YOUR TASK: Check every line below for the word "SubjectNoti" and copy the ones that have it.

(Items from a dataset)

= = =

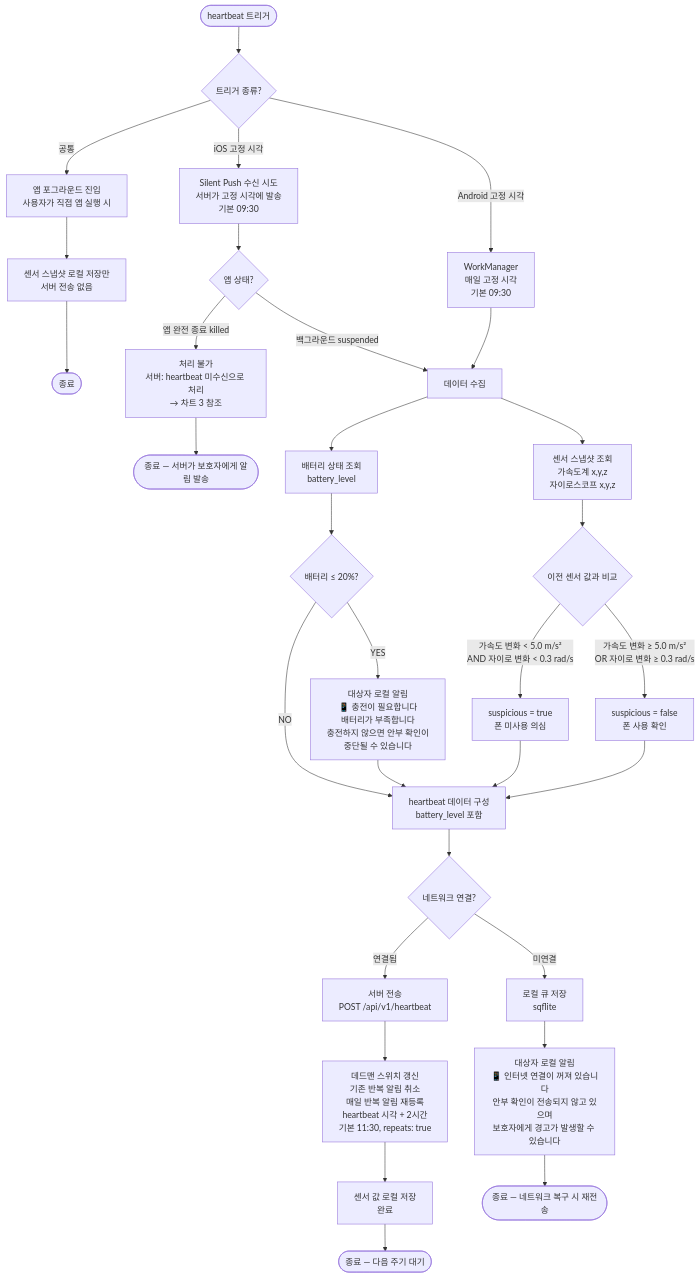
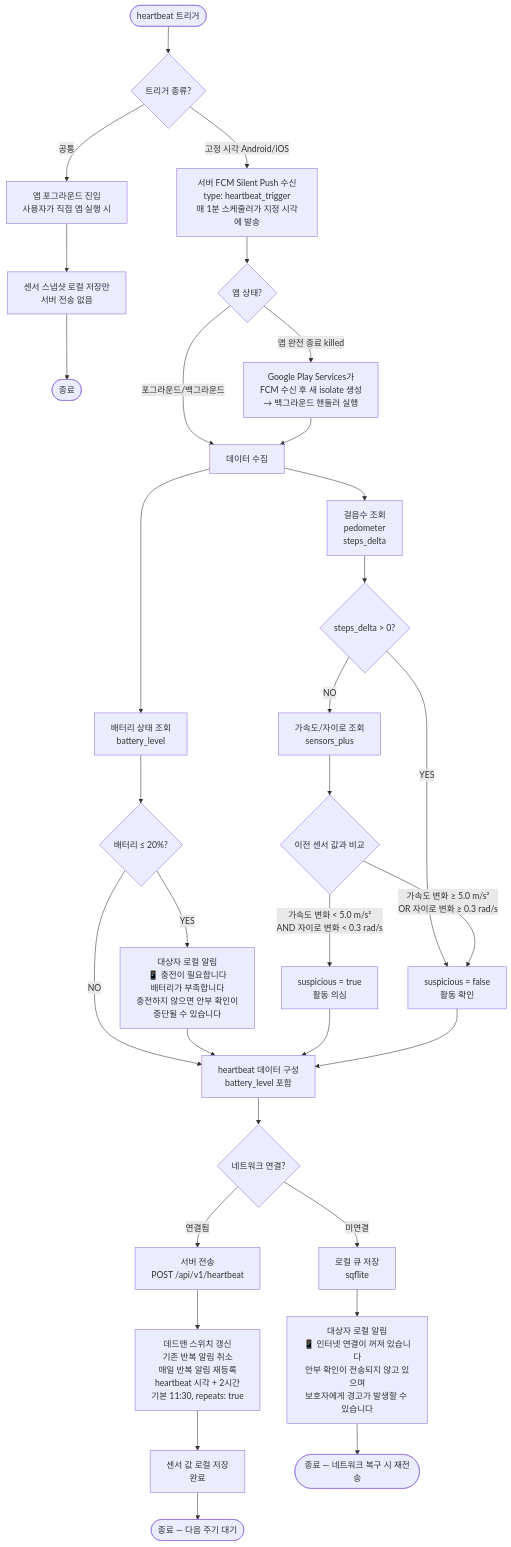
The first of 6 diagrams in .ref/heartbeat_flowchart.md (l10s18bok/anbucheck-server), drawn with Mermaid before and after one commit. The commit also changed other lines of this file and 1 other file, not shown here.

Commit message:
문서 업데이트: 걸음수(pedometer) primary 활동 지표 추가, accel/gyro payload 제거

````diff
--- a/.ref/heartbeat_flowchart.md
+++ b/.ref/heartbeat_flowchart.md
@@ -23,54 +23,55 @@
 ```mermaid
 flowchart TD
     Start([heartbeat 트리거])
     Start --> Trigger
 
     Trigger{트리거 종류?}
-    Trigger -->|Android 고정 시각| WM[WorkManager<br/>매일 고정 시각<br/>기본 09:30]
-    Trigger -->|iOS 고정 시각| SP[Silent Push 수신 시도<br/>서버가 고정 시각에 발송<br/>기본 09:30]
+    Trigger -->|고정 시각 Android/iOS| SP[서버 FCM Silent Push 수신<br/>type: heartbeat_trigger<br/>매 1분 스케줄러가 지정 시각에 발송]
     Trigger -->|공통| FG[앱 포그라운드 진입<br/>사용자가 직접 앱 실행 시]
 
     FG --> FGCollect[센서 스냅샷 로컬 저장만<br/>서버 전송 없음]
     FGCollect --> End0([종료])
 
     SP --> SPState{앱 상태?}
-    SPState -->|백그라운드 suspended| Collect
-    SPState -->|앱 완전 종료 killed| SPKilled[처리 불가<br/>서버: heartbeat 미수신으로 처리<br/>→ 차트 3 참조]
-    SPKilled --> End3([종료 — 서버가 보호자에게 알림 발송])
-
-    WM --> Collect
+    SPState -->|포그라운드/백그라운드| Collect
+    SPState -->|앱 완전 종료 killed| SPKilled[Google Play Services가<br/>FCM 수신 후 새 isolate 생성<br/>→ 백그라운드 핸들러 실행]
+    SPKilled --> Collect
 
     Collect[데이터 수집]
-    Collect --> Sensor[센서 스냅샷 조회<br/>가속도계 x,y,z<br/>자이로스코프 x,y,z]
+    Collect --> Steps[걸음수 조회<br/>pedometer<br/>steps_delta]
     Collect --> Battery[배터리 상태 조회<br/>battery_level]
 
+    Steps --> StepsCheck{steps_delta > 0?}
+    StepsCheck -->|YES| Normal[suspicious = false<br/>활동 확인]
+    StepsCheck -->|NO| Sensor[가속도/자이로 조회<br/>sensors_plus]
+
     Sensor --> Compare{이전 센서 값과 비교}
-    Compare -->|가속도 변화 < 5.0 m/s²<br/>AND 자이로 변화 < 0.3 rad/s| Suspicious[suspicious = true<br/>폰 미사용 의심]
-    Compare -->|가속도 변화 ≥ 5.0 m/s²<br/>OR 자이로 변화 ≥ 0.3 rad/s| Normal[suspicious = false<br/>폰 사용 확인]
+    Compare -->|가속도 변화 < 5.0 m/s²<br/>AND 자이로 변화 < 0.3 rad/s| Suspicious[suspicious = true<br/>활동 의심]
+    Compare -->|가속도 변화 ≥ 5.0 m/s²<br/>OR 자이로 변화 ≥ 0.3 rad/s| Normal
 
     Battery --> BattCheck{배터리 ≤ 20%?}
     BattCheck -->|YES| SubjectNoti[대상자 로컬 알림<br/>📱 충전이 필요합니다<br/>배터리가 부족합니다<br/>충전하지 않으면 안부 확인이<br/>중단될 수 있습니다]
     BattCheck -->|NO| Build
 
     SubjectNoti --> Build
 
     Suspicious --> Build
     Normal --> Build
 
     Build[heartbeat 데이터 구성<br/>battery_level 포함]
 
     Build --> Network{네트워크 연결?}
 
     Network -->|연결됨| Send[서버 전송<br/>POST /api/v1/heartbeat]
     Network -->|미연결| Queue[로컬 큐 저장<br/>sqflite]
 
     Queue --> LocalNoti1[대상자 로컬 알림<br/>📱 인터넷 연결이 꺼져 있습니다<br/>안부 확인이 전송되지 않고 있으며<br/>보호자에게 경고가 발생할 수 있습니다]
 
     Send --> DeadmanReset[데드맨 스위치 갱신<br/>기존 반복 알림 취소<br/>매일 반복 알림 재등록<br/>heartbeat 시각 + 2시간<br/>기본 11:30, repeats: true]
 
     DeadmanReset --> SaveEnd[센서 값 로컬 저장<br/>완료]
 
     SaveEnd --> End1([종료 — 다음 주기 대기])
 
     LocalNoti1 --> End2([종료 — 네트워크 복구 시 재전송])
 ```
````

= = =

SOLUTION TO THIS TASK:
     BattCheck -->|YES| SubjectNoti[대상자 로컬 알림<br/>📱 충전이 필요합니다<br/>배터리가 부족합니다<br/>충전하지 않으면 안부 확인이<br/>중단될 수 있습니다]
     SubjectNoti --> Build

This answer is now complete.